Clinical and laboratory features of anticentromere antibody positive primary Sjögren's syndrome.J Rheumatol 2001; 28(10):2238-44JR
To determine whether the clinical and laboratory characteristics of anticentromere antibody (ACA) positive, anti-SSA/Ro antibody (SSA) negative primary Sjogren's syndrome (SS) differ from SSA positive, ACA negative primary SS.
Twelve patients with ACA positive primary SS (ACA SS) and 19 patients with SSA positive primary SS (SSA SS) were examined. We compared the age, laboratory data, proportion with Raynaud's phenomenon (RP), activity of natural killer cells (NK), titer of antibodies against Epstein-Barr virus, and histological findings of minor labial salivary glands. The presence of anti-chromo antibodies (AChA) was evaluated by immunoblotting of patients' sera.
The mean age of the ACA SS group was higher than that of the SSA SS group (p < 0.05). Serum IgG level was lower in ACA SS than in SSA SS (p < 0.0001). Serum IgG level of the ACA SS group with one exception was close to the normal range. Leukocytopenia was less frequently observed in ACA SS than in SSA SS (p < 0.05). RP was seen more frequently in the ACA SS group than the SSA SS group (p < 0.05). NK activity of the ACA SS group was higher than that of the SSA SS group (p < 0.05). Most of the ACA SS patients' NK activity was normal, in contrast to the tendency for NK activity in SS to be low. Virus capsid antigen IgA titer of the ACA SS group was lower than that of the SSA SS group (p < 0.05). Histological findings of minor labial salivary glands of both groups showed a similar severity of lymphocytic infiltrates, destruction of normal structures, and pattern of infiltrating lymphocyte subsets. AChA was positive in 11 of the 12 sera of ACA SS patients.
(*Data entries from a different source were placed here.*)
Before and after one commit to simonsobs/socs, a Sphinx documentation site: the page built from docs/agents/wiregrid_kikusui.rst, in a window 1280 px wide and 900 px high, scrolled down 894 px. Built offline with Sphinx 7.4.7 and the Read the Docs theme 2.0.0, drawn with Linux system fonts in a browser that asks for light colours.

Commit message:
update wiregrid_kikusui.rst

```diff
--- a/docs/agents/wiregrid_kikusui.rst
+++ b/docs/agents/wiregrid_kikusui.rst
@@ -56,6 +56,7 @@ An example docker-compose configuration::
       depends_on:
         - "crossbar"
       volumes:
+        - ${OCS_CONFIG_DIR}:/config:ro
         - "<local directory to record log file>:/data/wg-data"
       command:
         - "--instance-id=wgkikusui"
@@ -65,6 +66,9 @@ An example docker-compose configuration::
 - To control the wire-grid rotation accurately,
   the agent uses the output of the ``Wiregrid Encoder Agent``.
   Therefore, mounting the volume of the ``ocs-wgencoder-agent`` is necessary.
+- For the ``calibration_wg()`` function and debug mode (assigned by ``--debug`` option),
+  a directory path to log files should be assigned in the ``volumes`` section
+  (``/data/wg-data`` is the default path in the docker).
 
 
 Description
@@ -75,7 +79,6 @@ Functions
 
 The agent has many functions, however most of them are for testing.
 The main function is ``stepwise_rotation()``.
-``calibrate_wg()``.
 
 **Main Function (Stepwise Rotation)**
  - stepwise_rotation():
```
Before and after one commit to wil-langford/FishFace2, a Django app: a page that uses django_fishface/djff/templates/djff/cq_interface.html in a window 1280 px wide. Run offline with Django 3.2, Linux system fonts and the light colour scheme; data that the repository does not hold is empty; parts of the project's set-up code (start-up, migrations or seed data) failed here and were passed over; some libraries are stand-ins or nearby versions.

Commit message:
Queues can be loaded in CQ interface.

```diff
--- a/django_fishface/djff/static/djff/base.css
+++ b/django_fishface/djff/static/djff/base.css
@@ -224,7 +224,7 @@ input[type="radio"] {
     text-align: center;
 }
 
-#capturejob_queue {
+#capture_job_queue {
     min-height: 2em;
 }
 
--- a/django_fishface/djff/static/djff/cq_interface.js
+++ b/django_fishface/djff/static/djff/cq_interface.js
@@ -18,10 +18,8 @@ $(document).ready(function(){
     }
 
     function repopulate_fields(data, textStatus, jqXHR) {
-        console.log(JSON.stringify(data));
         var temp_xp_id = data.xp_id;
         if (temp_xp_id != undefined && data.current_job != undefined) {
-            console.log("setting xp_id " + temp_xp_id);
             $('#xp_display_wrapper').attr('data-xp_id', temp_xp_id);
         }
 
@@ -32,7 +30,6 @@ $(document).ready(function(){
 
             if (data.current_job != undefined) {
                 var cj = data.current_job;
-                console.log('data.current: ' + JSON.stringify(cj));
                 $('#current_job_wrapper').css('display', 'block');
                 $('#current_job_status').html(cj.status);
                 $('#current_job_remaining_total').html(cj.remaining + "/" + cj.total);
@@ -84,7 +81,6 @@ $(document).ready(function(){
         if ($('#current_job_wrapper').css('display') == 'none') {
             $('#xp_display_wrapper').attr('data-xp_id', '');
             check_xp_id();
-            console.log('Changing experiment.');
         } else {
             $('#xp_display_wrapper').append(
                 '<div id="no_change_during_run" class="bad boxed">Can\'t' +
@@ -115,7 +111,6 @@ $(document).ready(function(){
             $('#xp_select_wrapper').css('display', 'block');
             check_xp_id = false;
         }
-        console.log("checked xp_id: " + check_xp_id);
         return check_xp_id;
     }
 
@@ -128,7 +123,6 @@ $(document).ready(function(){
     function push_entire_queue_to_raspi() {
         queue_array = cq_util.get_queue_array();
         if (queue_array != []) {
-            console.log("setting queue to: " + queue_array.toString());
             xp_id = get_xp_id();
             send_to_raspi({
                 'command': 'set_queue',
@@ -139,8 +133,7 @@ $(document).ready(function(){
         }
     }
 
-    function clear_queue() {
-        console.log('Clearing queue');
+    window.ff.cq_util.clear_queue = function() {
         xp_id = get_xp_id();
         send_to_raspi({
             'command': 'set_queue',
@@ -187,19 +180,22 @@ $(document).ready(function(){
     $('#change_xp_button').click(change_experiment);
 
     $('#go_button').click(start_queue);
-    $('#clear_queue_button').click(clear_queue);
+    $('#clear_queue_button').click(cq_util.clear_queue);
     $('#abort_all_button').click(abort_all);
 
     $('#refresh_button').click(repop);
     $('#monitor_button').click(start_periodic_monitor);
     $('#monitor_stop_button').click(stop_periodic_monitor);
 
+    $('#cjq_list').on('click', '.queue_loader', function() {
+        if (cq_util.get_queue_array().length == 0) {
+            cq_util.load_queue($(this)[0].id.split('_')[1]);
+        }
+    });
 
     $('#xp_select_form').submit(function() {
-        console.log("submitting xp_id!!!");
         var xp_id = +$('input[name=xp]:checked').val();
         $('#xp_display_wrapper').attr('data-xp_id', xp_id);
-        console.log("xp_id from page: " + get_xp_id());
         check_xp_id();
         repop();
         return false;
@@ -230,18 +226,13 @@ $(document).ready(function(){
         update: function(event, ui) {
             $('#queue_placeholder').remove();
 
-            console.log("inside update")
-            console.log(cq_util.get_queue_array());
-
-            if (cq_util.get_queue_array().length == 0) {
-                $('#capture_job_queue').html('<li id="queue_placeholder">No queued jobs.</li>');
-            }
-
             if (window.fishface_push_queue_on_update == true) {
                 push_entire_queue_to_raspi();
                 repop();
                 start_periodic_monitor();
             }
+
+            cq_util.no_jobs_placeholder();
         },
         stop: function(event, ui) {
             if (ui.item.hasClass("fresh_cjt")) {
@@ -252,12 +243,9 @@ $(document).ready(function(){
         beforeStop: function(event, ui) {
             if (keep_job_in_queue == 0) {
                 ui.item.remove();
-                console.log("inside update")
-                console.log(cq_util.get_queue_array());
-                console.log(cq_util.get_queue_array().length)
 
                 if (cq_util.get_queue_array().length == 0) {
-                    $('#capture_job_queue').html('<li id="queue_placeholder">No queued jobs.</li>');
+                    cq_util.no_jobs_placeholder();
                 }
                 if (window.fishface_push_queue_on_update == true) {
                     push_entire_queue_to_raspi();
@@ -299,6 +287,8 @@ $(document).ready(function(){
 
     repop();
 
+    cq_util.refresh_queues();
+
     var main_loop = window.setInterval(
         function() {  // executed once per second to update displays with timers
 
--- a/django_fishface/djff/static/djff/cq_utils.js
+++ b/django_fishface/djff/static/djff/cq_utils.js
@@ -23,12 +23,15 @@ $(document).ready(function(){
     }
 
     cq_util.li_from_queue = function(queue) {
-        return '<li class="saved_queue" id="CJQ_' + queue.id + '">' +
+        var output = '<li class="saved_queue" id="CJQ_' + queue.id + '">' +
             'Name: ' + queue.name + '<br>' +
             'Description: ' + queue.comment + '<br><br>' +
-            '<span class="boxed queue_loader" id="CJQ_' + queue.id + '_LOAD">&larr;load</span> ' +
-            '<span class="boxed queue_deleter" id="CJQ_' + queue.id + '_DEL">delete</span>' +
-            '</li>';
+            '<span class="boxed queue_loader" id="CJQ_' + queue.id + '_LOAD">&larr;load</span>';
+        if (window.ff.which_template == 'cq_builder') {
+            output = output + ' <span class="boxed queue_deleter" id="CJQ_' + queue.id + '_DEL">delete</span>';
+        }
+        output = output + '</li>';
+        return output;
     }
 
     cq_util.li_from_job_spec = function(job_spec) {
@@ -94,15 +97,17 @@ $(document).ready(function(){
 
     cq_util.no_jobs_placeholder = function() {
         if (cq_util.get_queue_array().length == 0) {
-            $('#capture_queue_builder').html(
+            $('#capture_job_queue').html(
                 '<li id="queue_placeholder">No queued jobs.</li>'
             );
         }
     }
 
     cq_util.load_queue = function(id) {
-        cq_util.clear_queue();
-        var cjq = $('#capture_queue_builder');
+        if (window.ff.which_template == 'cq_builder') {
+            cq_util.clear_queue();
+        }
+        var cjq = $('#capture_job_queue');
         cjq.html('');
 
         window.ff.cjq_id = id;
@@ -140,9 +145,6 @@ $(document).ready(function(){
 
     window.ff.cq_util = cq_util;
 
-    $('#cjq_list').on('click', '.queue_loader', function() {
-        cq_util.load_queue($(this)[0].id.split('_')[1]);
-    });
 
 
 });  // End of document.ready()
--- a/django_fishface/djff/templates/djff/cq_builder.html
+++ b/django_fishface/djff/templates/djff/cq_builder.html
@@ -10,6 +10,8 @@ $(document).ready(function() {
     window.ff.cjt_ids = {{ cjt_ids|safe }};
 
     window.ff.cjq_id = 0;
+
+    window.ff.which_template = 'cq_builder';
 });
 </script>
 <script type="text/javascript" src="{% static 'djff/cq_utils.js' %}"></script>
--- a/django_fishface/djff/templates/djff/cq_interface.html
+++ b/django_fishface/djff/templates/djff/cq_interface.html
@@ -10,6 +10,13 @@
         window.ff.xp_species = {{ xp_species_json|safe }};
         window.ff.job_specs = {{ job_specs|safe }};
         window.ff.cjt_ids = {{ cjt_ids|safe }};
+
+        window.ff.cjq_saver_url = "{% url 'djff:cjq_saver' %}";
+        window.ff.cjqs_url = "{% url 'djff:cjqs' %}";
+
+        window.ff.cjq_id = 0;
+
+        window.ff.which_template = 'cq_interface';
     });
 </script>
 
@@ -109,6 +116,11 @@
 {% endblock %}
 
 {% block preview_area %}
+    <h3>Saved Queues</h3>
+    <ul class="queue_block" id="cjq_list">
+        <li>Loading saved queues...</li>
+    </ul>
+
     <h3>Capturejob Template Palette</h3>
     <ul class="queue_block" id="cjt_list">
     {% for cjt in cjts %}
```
The results confirm that ACA positive primary SS differs from SSA positive classic SS in several significant respects.